/train (Group) 'Training data'
/train/inputs (EArray(20000, 3072)) 'Input images'
/train/labels (EArray(20000, 1)) 'Label values'

Let's do the same thing for the test group below.

In [12]:
# Storage preparation.
datum_input = np.zeros((NUM_CHANNELS*NUM_PIXELS,), dtype=np.float32)
datum_label = np.zeros((1,), dtype=np.uint8)

# Loop over the batch itinerary.
fname = "test_batch.bin"
toread = os.path.join("data", "cifar10", "cifar-10-batches-bin", fname)
f_bin = open(toread, mode="rb")
    
print("--", "TEST BATCH", "--")
    
for i in range(NUM_BATCHIM):
    if i % 1000 == 0:
        print("Working... image", i)
            
    b = f_bin.read(1)
    datum_label[0] = int.from_bytes(b, byteorder="big", signed=False)

    for j in range(NUM_CHANNELS*NUM_PIXELS):
        # Populate a long vector.
        b = f_bin.read(1)
        datum_input[j] = int.from_bytes(b, byteorder="big", signed=False)
            
    # Append.
    myh5.root.test.inputs.append([process_inputs(datum_input)]) # inputs
    myh5.root.test.labels.append([datum_label]) # labels
    
f_bin.close()
-- TEST BATCH --
Working... image 0
Working... image 1000
Working... image 2000
Working... image 3000
Working... image 4000
Working... image 5000
Working... image 6000
Working... image 7000
Working... image 8000
Working... image 9000

Let's do one final check of the content, and close the final connection.

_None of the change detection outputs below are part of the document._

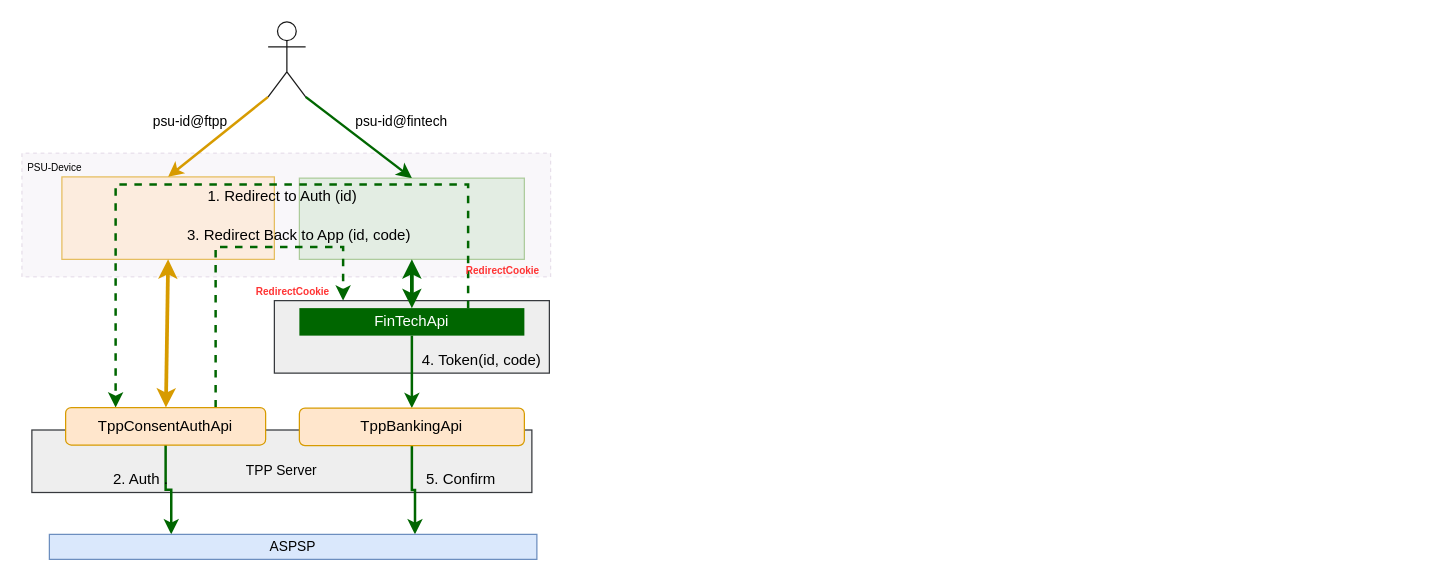
The draw.io diagram page "RedirectAbstract" (5 of 11) of docs/architecture/big-picture.drawio in adorsys/open-banking-gateway, before the edit. Source tidied: cells renumbered, new cells numbered last; positions are measured from the earlier drawing's top-left corner, leaving out a move shared by most shapes. Both pictures are drawn from the tidied source at 125%, with x=0, y=0 at pixel (-161, -50).
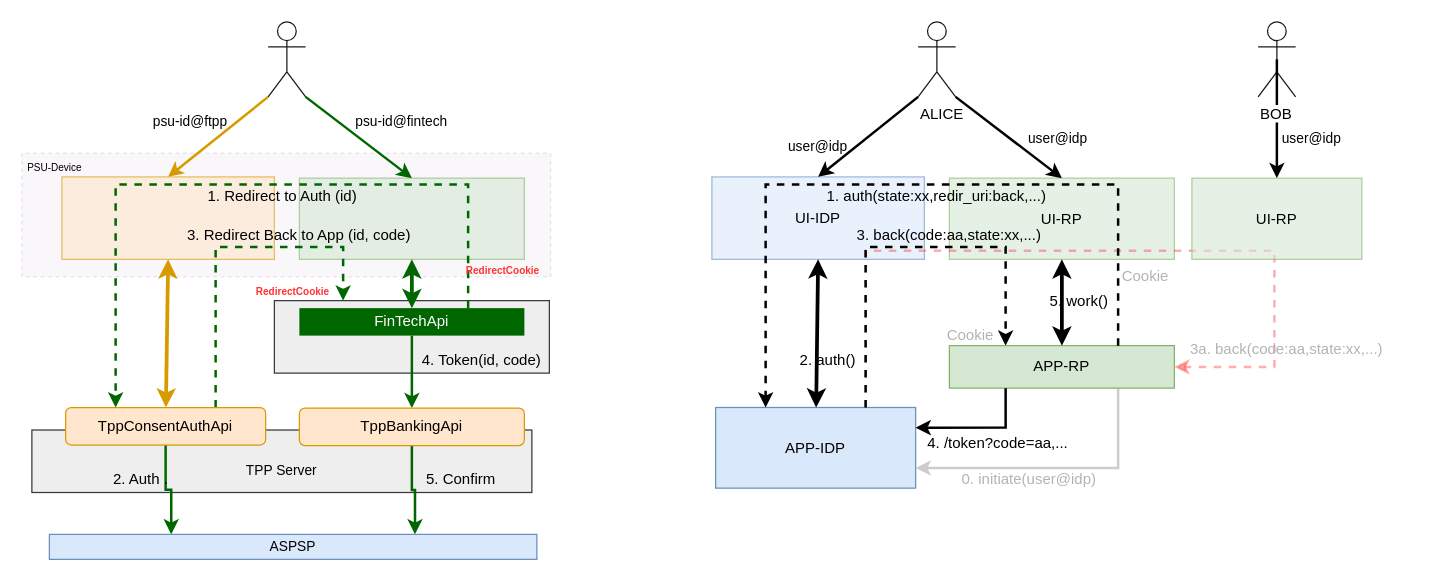
Above is the later version.

What changed in the source:
```diff
@@
     <mxCell id="11" style="edgeStyle=orthogonalEdgeStyle;rounded=0;orthogonalLoop=1;jettySize=auto;html=1;exitX=0.25;exitY=0;exitDx=0;exitDy=0;entryX=0.25;entryY=0;entryDx=0;entryDy=0;startArrow=none;startFill=0;endArrow=classic;endFill=1;strokeColor=#006600;strokeWidth=2;fontSize=12;fontColor=#FF0000;dashed=1;" parent="1" edge="1">
       <mxGeometry relative="1" as="geometry">
-        <mxPoint x="-0.2" y="420.4" as="targetPoint" />
+        <mxPoint x="279.8" y="393.4" as="targetPoint" />
       </mxGeometry>
     </mxCell>
@@
+    <mxCell id="32" value="UI-IDP" style="rounded=0;whiteSpace=wrap;html=1;fillColor=#dae8fc;strokeColor=#6c8ebf;opacity=60;" parent="1" vertex="1">
+      <mxGeometry x="698" y="181" width="170" height="66" as="geometry" />
+    </mxCell>
+    <mxCell id="33" value="UI-RP" style="rounded=0;whiteSpace=wrap;html=1;fillColor=#d5e8d4;strokeColor=#82b366;opacity=60;" parent="1" vertex="1">
+      <mxGeometry x="888" y="182" width="180" height="65" as="geometry" />
+    </mxCell>
+    <mxCell id="34" style="edgeStyle=orthogonalEdgeStyle;rounded=0;jettySize=auto;html=1;exitX=0.75;exitY=1;exitDx=0;exitDy=0;entryX=1;entryY=0.75;entryDx=0;entryDy=0;strokeColor=#CCCCCC;strokeWidth=2;fontColor=#B3B3B3;" parent="1" edge="1" source="35" target="37">
+      <mxGeometry relative="1" as="geometry" />
+    </mxCell>
+    <mxCell id="35" value="APP-RP" style="rounded=0;whiteSpace=wrap;html=1;rotation=0;fillColor=#d5e8d4;strokeColor=#82b366;" parent="1" vertex="1">
+      <mxGeometry x="888" y="316" width="180" height="34" as="geometry" />
+    </mxCell>
+    <mxCell id="36" style="edgeStyle=orthogonalEdgeStyle;rounded=0;jettySize=auto;html=1;exitX=0.75;exitY=0;exitDx=0;exitDy=0;entryX=1;entryY=0.5;entryDx=0;entryDy=0;strokeColor=#FF3333;strokeWidth=2;fontColor=#B3B3B3;dashed=1;opacity=40;" parent="1" edge="1" source="37" target="35">
+      <mxGeometry relative="1" as="geometry">
+        <Array as="points">
+          <mxPoint x="821" y="240" />
+          <mxPoint x="1148" y="240" />
+          <mxPoint x="1148" y="333" />
+        </Array>
+      </mxGeometry>
+    </mxCell>
+    <mxCell id="37" value="APP-IDP" style="rounded=0;whiteSpace=wrap;html=1;rotation=0;fillColor=#dae8fc;strokeColor=#6c8ebf;strokeWidth=1;" parent="1" vertex="1">
+      <mxGeometry x="701" y="365.5" width="160" height="64.5" as="geometry" />
+    </mxCell>
+    <mxCell id="38" style="edgeStyle=none;rounded=0;jettySize=auto;html=1;exitX=0.5;exitY=1;exitDx=0;exitDy=0;startArrow=classic;startFill=1;endArrow=classic;endFill=1;strokeColor=#000000;strokeWidth=3;fontSize=12;fontColor=#000000;" parent="1" edge="1" source="32" target="37">
+      <mxGeometry relative="1" as="geometry" />
+    </mxCell>
+    <mxCell id="39" style="edgeStyle=orthogonalEdgeStyle;rounded=0;jettySize=auto;html=1;exitX=0.75;exitY=0;exitDx=0;exitDy=0;entryX=0.25;entryY=0;entryDx=0;entryDy=0;startArrow=none;startFill=0;endArrow=classic;endFill=1;strokeColor=#000000;strokeWidth=2;fontSize=12;fontColor=#FF0000;dashed=1;" parent="1" edge="1" source="35" target="37">
+      <mxGeometry relative="1" as="geometry">
+        <Array as="points">
+          <mxPoint x="1023" y="187" />
+          <mxPoint x="741" y="187" />
+        </Array>
+      </mxGeometry>
+    </mxCell>
+    <mxCell id="40" value="1. auth(state:xx,redir_uri:back,...)" style="text;html=1;strokeColor=none;fillColor=none;align=center;verticalAlign=middle;whiteSpace=wrap;rounded=0;fontSize=12;fontColor=#000000;opacity=20;" parent="1" vertex="1">
+      <mxGeometry x="768" y="187" width="220" height="20" as="geometry" />
+    </mxCell>
+    <mxCell id="41" value="3. back(code:aa,state:xx,...)" style="text;html=1;strokeColor=none;fillColor=none;align=center;verticalAlign=middle;whiteSpace=wrap;rounded=0;fontSize=12;fontColor=#000000;opacity=20;" parent="1" vertex="1">
+      <mxGeometry x="778" y="217" width="220" height="22" as="geometry" />
+    </mxCell>
+    <mxCell id="42" value="4. /token?code=aa,..." style="text;html=1;strokeColor=none;fillColor=none;align=center;verticalAlign=middle;whiteSpace=wrap;rounded=0;fontSize=12;fontColor=#000000;opacity=20;" parent="1" vertex="1">
+      <mxGeometry x="861" y="383.5" width="132" height="20" as="geometry" />
+    </mxCell>
+    <mxCell id="43" style="edgeStyle=orthogonalEdgeStyle;rounded=0;jettySize=auto;html=1;exitX=0.25;exitY=1;exitDx=0;exitDy=0;entryX=1;entryY=0.25;entryDx=0;entryDy=0;strokeColor=#000000;strokeWidth=2;" parent="1" edge="1" source="35" target="37">
+      <mxGeometry relative="1" as="geometry" />
+    </mxCell>
+    <mxCell id="44" style="rounded=0;jettySize=auto;html=1;exitX=0.5;exitY=1;exitDx=0;exitDy=0;entryX=0.5;entryY=0;entryDx=0;entryDy=0;startArrow=classic;startFill=1;endArrow=classic;endFill=1;strokeColor=#000000;strokeWidth=3;fontSize=12;fontColor=#000000;" parent="1" edge="1" source="33" target="35">
+      <mxGeometry relative="1" as="geometry" />
+    </mxCell>
+    <mxCell id="45" style="edgeStyle=none;rounded=0;jettySize=auto;html=1;exitX=1;exitY=1;exitDx=0;exitDy=0;exitPerimeter=0;entryX=0.5;entryY=0;entryDx=0;entryDy=0;startArrow=none;startFill=0;endArrow=classic;endFill=1;strokeColor=#000000;strokeWidth=2;fontSize=12;fontColor=#000000;" parent="1" edge="1" source="47" target="33">
+      <mxGeometry relative="1" as="geometry" />
+    </mxCell>
+    <mxCell id="46" style="edgeStyle=none;rounded=0;jettySize=auto;html=1;exitX=0;exitY=1;exitDx=0;exitDy=0;exitPerimeter=0;entryX=0.5;entryY=0;entryDx=0;entryDy=0;startArrow=none;startFill=0;endArrow=classic;endFill=1;strokeColor=#000000;strokeWidth=2;fontSize=12;fontColor=#000000;" parent="1" edge="1" source="47" target="32">
+      <mxGeometry relative="1" as="geometry" />
+    </mxCell>
+    <mxCell id="47" value="ALICE" style="shape=umlActor;verticalLabelPosition=bottom;labelBackgroundColor=#ffffff;verticalAlign=top;html=1;outlineConnect=0;strokeColor=#000000;strokeWidth=1;fontSize=12;fontColor=#000000;opacity=90;align=left;" parent="1" vertex="1">
+      <mxGeometry x="863" y="57" width="30" height="60" as="geometry" />
+    </mxCell>
+    <mxCell id="48" value="user@idp" style="text;html=1;strokeColor=none;fillColor=none;align=center;verticalAlign=middle;whiteSpace=wrap;rounded=0;fontSize=11;fontColor=#000000;" parent="1" vertex="1">
+      <mxGeometry x="932" y="140" width="86" height="20" as="geometry" />
+    </mxCell>
+    <mxCell id="49" value="user@idp" style="text;html=1;strokeColor=none;fillColor=none;align=center;verticalAlign=middle;whiteSpace=wrap;rounded=0;fontSize=11;fontColor=#000000;" parent="1" vertex="1">
+      <mxGeometry x="740" y="147" width="86" height="20" as="geometry" />
+    </mxCell>
+    <mxCell id="50" value="2. auth()" style="text;html=1;strokeColor=none;fillColor=none;align=center;verticalAlign=middle;whiteSpace=wrap;rounded=0;fontSize=12;fontColor=#000000;opacity=20;" parent="1" vertex="1">
+      <mxGeometry x="754" y="318" width="74" height="20" as="geometry" />
+    </mxCell>
+    <mxCell id="51" value="5. work()" style="text;html=1;strokeColor=none;fillColor=none;align=center;verticalAlign=middle;whiteSpace=wrap;rounded=0;fontSize=12;fontColor=#000000;opacity=20;" parent="1" vertex="1">
+      <mxGeometry x="955" y="271" width="74" height="20" as="geometry" />
+    </mxCell>
+    <mxCell id="52" value="Cookie" style="text;html=1;strokeColor=none;fillColor=none;align=center;verticalAlign=middle;whiteSpace=wrap;rounded=0;fontSize=12;fontColor=#B3B3B3;opacity=20;" parent="1" vertex="1">
+      <mxGeometry x="1008" y="251" width="74" height="20" as="geometry" />
+    </mxCell>
+    <mxCell id="53" value="Cookie" style="text;html=1;strokeColor=none;fillColor=none;align=center;verticalAlign=middle;whiteSpace=wrap;rounded=0;fontSize=12;fontColor=#B3B3B3;opacity=20;" parent="1" vertex="1">
+      <mxGeometry x="868" y="298" width="74" height="20" as="geometry" />
+    </mxCell>
+    <mxCell id="54" value="0. initiate(user@idp)" style="text;html=1;strokeColor=none;fillColor=none;align=center;verticalAlign=middle;whiteSpace=wrap;rounded=0;fontSize=12;fontColor=#B3B3B3;opacity=20;" parent="1" vertex="1">
+      <mxGeometry x="876" y="412.5" width="152" height="20" as="geometry" />
+    </mxCell>
+    <mxCell id="55" value="UI-RP" style="rounded=0;whiteSpace=wrap;html=1;fillColor=#d5e8d4;strokeColor=#82b366;opacity=60;" parent="1" vertex="1">
+      <mxGeometry x="1082" y="182" width="136" height="65" as="geometry" />
+    </mxCell>
+    <mxCell id="56" style="edgeStyle=orthogonalEdgeStyle;rounded=0;jettySize=auto;html=1;exitX=0.5;exitY=0.5;exitDx=0;exitDy=0;exitPerimeter=0;strokeColor=#000000;strokeWidth=2;fontColor=#B3B3B3;" parent="1" edge="1" source="57" target="55">
+      <mxGeometry relative="1" as="geometry" />
+    </mxCell>
+    <mxCell id="57" value="BOB" style="shape=umlActor;verticalLabelPosition=bottom;labelBackgroundColor=#ffffff;verticalAlign=top;html=1;outlineConnect=0;strokeColor=#000000;strokeWidth=1;fontSize=12;fontColor=#000000;opacity=90;align=left;" parent="1" vertex="1">
+      <mxGeometry x="1135" y="57" width="30" height="60" as="geometry" />
+    </mxCell>
+    <mxCell id="58" style="edgeStyle=orthogonalEdgeStyle;rounded=0;jettySize=auto;html=1;exitX=0.75;exitY=0;exitDx=0;exitDy=0;entryX=0.25;entryY=0;entryDx=0;entryDy=0;startArrow=none;startFill=0;endArrow=classic;endFill=1;strokeColor=#000000;strokeWidth=2;fontSize=12;fontColor=#FF0000;dashed=1;" parent="1" edge="1" source="37" target="35">
+      <mxGeometry relative="1" as="geometry">
+        <Array as="points">
+          <mxPoint x="821" y="237" />
+          <mxPoint x="933" y="237" />
+        </Array>
+      </mxGeometry>
+    </mxCell>
+    <mxCell id="59" value="3a. back(code:aa,state:xx,...)" style="text;html=1;strokeColor=none;fillColor=none;align=center;verticalAlign=middle;whiteSpace=wrap;rounded=0;fontSize=12;fontColor=#B3B3B3;opacity=20;" parent="1" vertex="1">
+      <mxGeometry x="1048" y="308" width="220" height="22" as="geometry" />
+    </mxCell>
+    <mxCell id="60" value="user@idp" style="text;html=1;strokeColor=none;fillColor=none;align=center;verticalAlign=middle;whiteSpace=wrap;rounded=0;fontSize=11;fontColor=#000000;" parent="1" vertex="1">
+      <mxGeometry x="1135" y="140" width="86" height="20" as="geometry" />
+    </mxCell>
```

In [13]:
print(myh5)
myh5.close()
data/cifar10/data.h5 (File) 'CIFAR-10 data'
Last modif.: 'Tue Jul  3 11:20:18 2018'
Object Tree: 
/ (RootGroup) 'CIFAR-10 data'
/test (Group) 'Testing data'
/test/inputs (EArray(10000, 3072)) 'Input images'
/test/labels (EArray(10000, 1)) 'Label values'
/train (Group) 'Training data'
/train/inputs (EArray(20000, 3072)) 'Input images'
/train/labels (EArray(20000, 1)) 'Label values'

Finally, let us ensure that our new file houses data in the form that we expect.

In [21]:
# Read an arbitrary image.
f = tables.open_file("data/cifar10/data.h5", mode="r")
todo_vals = [1509, 1959, 1988, 9018]
for i in range(len(todo_vals)):
    todo = todo_vals[i]
    myinput = f.root.train.inputs.read(start=todo, stop=(todo+1), step=1)
    mylabel = f.root.train.labels.read(start=todo, stop=(todo+1), step=1)
    myim = myinput.flatten().reshape((3,32,32))
    myim = np.swapaxes(myim, 0, 1) # note the axis swapping.
    myim = np.swapaxes(myim, 1, 2) # note the axis swapping.
    plt.imshow(myim)
    plt.show()
    print("LABEL:", mylabel[0][0], "=", LABEL_DICT[mylabel[0][0]])
f.close()
LABEL: 4 = deer
LABEL: 6 = frog
LABEL: 0 = airplane
LABEL: 4 = deer